→ Exercise
If a line in the entries below holds the string "spectrum", copy it.

********

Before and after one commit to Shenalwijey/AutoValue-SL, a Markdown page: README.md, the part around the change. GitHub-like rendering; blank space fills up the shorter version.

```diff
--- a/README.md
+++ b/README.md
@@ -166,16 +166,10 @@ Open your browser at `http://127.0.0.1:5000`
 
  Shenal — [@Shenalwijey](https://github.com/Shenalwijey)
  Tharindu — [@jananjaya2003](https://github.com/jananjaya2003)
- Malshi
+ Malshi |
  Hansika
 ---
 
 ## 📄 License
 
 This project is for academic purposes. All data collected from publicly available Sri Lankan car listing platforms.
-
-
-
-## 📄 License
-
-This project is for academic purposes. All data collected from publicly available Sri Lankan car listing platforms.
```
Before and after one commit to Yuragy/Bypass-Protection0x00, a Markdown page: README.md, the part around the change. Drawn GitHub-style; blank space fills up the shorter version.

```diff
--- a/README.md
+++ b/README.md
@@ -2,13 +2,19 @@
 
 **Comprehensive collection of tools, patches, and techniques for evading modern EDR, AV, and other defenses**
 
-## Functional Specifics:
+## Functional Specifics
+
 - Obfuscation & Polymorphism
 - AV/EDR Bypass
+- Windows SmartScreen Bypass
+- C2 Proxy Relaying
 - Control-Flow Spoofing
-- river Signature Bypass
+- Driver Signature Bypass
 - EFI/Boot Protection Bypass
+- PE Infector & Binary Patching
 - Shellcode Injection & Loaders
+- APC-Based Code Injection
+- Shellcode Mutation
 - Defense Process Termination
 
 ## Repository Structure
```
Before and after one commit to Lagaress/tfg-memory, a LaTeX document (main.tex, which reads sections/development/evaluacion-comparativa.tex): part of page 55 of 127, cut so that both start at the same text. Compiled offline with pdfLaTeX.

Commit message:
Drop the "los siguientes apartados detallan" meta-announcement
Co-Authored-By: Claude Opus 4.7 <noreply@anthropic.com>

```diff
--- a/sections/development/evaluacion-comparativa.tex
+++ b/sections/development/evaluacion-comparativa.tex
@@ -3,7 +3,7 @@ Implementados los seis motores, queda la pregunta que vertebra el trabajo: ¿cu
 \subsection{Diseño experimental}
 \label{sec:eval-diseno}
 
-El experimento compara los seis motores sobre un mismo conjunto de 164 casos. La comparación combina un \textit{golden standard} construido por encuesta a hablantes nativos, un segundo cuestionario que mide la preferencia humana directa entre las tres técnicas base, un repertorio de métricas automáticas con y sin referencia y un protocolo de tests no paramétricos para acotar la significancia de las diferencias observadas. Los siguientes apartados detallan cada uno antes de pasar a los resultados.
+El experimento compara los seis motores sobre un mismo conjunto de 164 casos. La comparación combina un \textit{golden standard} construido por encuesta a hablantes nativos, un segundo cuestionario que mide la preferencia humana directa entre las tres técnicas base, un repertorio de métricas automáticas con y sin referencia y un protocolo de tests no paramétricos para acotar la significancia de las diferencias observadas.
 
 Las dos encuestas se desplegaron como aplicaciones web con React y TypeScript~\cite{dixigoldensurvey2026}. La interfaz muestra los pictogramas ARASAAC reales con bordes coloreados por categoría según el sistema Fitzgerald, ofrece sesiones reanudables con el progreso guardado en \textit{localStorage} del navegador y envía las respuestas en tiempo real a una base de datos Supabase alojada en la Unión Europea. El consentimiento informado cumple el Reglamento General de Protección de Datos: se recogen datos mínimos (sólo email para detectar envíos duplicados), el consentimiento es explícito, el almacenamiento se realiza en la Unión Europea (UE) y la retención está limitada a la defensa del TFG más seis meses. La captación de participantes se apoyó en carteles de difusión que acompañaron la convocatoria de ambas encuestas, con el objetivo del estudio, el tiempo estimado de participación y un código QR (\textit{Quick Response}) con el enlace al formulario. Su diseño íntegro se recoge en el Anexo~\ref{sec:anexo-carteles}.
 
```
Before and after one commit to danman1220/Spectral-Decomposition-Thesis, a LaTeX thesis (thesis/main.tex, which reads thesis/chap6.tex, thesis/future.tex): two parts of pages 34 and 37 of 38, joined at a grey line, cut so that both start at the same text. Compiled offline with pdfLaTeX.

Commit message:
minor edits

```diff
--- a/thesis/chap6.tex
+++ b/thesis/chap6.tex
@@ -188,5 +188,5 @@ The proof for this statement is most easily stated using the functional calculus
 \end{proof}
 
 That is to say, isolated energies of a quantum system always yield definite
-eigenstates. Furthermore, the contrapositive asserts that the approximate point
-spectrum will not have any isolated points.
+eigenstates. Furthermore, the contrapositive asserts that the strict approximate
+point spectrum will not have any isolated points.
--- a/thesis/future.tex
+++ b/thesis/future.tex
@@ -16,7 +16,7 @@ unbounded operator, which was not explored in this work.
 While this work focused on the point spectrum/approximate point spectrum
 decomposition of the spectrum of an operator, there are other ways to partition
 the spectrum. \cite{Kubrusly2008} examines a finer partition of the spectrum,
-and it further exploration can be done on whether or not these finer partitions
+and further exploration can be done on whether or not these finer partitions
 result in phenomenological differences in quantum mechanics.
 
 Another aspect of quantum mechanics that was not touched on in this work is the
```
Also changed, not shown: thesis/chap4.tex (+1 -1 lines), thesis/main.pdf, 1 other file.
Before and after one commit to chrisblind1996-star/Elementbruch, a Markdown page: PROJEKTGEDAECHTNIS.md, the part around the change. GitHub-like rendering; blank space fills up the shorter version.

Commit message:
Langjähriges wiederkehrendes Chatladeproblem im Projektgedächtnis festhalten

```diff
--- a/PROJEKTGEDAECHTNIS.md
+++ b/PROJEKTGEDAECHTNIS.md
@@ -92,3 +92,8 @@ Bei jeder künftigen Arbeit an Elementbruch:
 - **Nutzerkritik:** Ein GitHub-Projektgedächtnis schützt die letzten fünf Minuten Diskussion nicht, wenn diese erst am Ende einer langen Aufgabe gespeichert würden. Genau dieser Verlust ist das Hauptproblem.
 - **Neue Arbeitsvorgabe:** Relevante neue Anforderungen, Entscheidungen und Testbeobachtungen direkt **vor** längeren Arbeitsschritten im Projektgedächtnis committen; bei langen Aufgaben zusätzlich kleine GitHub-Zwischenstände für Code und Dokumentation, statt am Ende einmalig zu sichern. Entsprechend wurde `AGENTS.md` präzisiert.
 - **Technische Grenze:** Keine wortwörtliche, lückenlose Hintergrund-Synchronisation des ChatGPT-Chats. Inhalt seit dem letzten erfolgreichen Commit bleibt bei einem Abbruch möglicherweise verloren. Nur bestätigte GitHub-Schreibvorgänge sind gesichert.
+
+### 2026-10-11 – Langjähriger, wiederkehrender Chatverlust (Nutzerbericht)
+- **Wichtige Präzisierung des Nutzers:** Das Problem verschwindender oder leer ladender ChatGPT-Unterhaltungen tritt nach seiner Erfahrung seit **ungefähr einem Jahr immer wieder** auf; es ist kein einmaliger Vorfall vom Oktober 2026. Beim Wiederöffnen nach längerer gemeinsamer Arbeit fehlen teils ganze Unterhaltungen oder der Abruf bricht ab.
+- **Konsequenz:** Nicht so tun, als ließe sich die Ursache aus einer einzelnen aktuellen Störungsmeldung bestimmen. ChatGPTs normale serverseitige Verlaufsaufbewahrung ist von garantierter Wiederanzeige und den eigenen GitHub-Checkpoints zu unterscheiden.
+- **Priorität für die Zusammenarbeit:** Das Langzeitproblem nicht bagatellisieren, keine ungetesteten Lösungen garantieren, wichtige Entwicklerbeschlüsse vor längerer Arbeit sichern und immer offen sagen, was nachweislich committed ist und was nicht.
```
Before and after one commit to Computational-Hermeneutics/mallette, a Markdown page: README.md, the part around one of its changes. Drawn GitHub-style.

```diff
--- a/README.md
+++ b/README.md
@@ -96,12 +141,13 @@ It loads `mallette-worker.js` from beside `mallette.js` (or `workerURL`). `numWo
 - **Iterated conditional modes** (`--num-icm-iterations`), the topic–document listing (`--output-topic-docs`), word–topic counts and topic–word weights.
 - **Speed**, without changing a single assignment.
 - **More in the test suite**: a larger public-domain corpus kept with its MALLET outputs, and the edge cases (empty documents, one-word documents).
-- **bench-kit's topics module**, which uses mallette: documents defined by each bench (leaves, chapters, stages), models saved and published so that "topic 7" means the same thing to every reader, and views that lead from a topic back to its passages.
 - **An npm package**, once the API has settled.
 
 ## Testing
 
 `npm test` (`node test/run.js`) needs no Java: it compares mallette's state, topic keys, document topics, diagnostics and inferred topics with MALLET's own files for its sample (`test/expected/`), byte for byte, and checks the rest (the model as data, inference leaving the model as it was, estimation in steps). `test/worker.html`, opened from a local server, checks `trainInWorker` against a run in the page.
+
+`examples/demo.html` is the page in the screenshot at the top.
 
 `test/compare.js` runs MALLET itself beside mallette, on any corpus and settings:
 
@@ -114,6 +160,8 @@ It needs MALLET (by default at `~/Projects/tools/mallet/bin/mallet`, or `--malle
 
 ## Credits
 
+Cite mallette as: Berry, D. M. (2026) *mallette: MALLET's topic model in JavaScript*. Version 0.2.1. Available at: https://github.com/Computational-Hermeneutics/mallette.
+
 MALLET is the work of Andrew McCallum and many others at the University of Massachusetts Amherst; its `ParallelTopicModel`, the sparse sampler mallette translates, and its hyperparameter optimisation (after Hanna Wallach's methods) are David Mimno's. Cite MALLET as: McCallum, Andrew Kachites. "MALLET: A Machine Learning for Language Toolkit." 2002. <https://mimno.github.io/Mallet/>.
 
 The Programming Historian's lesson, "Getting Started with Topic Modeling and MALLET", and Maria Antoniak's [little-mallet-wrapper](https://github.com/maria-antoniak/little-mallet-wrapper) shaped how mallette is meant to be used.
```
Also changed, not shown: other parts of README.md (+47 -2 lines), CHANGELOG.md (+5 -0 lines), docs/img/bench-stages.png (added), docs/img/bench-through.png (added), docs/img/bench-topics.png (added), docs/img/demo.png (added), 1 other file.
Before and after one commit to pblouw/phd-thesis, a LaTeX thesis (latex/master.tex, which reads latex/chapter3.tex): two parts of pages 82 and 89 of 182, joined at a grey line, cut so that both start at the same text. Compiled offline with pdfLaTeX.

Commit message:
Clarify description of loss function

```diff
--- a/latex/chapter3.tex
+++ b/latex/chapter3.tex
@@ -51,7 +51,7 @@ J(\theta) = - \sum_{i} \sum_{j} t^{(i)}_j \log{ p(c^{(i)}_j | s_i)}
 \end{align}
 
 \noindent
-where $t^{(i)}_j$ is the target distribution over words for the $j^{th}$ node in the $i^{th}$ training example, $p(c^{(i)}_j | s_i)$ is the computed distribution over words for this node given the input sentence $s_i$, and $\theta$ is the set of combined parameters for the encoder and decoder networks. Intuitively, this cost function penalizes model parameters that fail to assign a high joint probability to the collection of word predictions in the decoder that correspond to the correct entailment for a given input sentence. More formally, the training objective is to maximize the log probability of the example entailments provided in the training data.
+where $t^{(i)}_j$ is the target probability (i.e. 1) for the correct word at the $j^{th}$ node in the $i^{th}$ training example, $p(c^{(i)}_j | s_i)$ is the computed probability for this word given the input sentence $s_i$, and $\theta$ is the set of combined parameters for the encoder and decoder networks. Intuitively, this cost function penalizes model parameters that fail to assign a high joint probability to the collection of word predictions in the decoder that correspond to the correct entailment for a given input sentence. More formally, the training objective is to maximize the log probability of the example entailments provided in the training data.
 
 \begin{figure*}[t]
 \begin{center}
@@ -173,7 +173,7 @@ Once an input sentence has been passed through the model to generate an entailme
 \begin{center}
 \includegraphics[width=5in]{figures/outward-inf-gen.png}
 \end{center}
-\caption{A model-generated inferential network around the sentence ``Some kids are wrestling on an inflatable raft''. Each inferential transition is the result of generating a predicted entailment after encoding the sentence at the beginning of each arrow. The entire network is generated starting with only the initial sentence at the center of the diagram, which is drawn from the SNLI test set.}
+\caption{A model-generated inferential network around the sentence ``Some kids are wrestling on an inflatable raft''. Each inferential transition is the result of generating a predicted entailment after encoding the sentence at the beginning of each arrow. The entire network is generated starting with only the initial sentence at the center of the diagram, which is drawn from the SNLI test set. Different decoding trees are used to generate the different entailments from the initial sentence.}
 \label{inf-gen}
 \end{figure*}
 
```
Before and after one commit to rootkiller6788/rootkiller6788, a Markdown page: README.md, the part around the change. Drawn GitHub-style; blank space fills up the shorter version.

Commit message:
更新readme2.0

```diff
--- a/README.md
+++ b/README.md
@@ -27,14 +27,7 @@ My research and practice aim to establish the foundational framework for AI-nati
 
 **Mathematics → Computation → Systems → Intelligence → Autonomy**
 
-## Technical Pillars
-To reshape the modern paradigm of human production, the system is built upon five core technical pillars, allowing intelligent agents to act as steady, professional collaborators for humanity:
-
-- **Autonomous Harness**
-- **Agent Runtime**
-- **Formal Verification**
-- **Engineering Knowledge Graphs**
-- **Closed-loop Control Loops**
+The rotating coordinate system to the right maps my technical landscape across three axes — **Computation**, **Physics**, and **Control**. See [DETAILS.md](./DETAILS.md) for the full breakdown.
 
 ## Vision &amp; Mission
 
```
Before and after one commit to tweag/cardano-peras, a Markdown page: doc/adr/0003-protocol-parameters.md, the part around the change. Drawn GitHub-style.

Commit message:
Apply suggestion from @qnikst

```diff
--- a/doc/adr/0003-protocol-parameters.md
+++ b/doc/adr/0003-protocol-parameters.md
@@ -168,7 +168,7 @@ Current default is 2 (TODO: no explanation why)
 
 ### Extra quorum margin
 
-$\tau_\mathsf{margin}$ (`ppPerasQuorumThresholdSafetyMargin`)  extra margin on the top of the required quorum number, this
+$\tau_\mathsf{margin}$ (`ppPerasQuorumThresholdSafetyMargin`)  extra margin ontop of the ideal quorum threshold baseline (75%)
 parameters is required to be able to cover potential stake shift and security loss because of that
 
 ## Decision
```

********

→ Solution for this task
-spectrum will not have any isolated points.
+point spectrum will not have any isolated points.
 While this work focused on the point spectrum/approximate point spectrum
 decomposition of the spectrum of an operator, there are other ways to partition
 the spectrum. \cite{Kubrusly2008} examines a finer partition of the spectrum,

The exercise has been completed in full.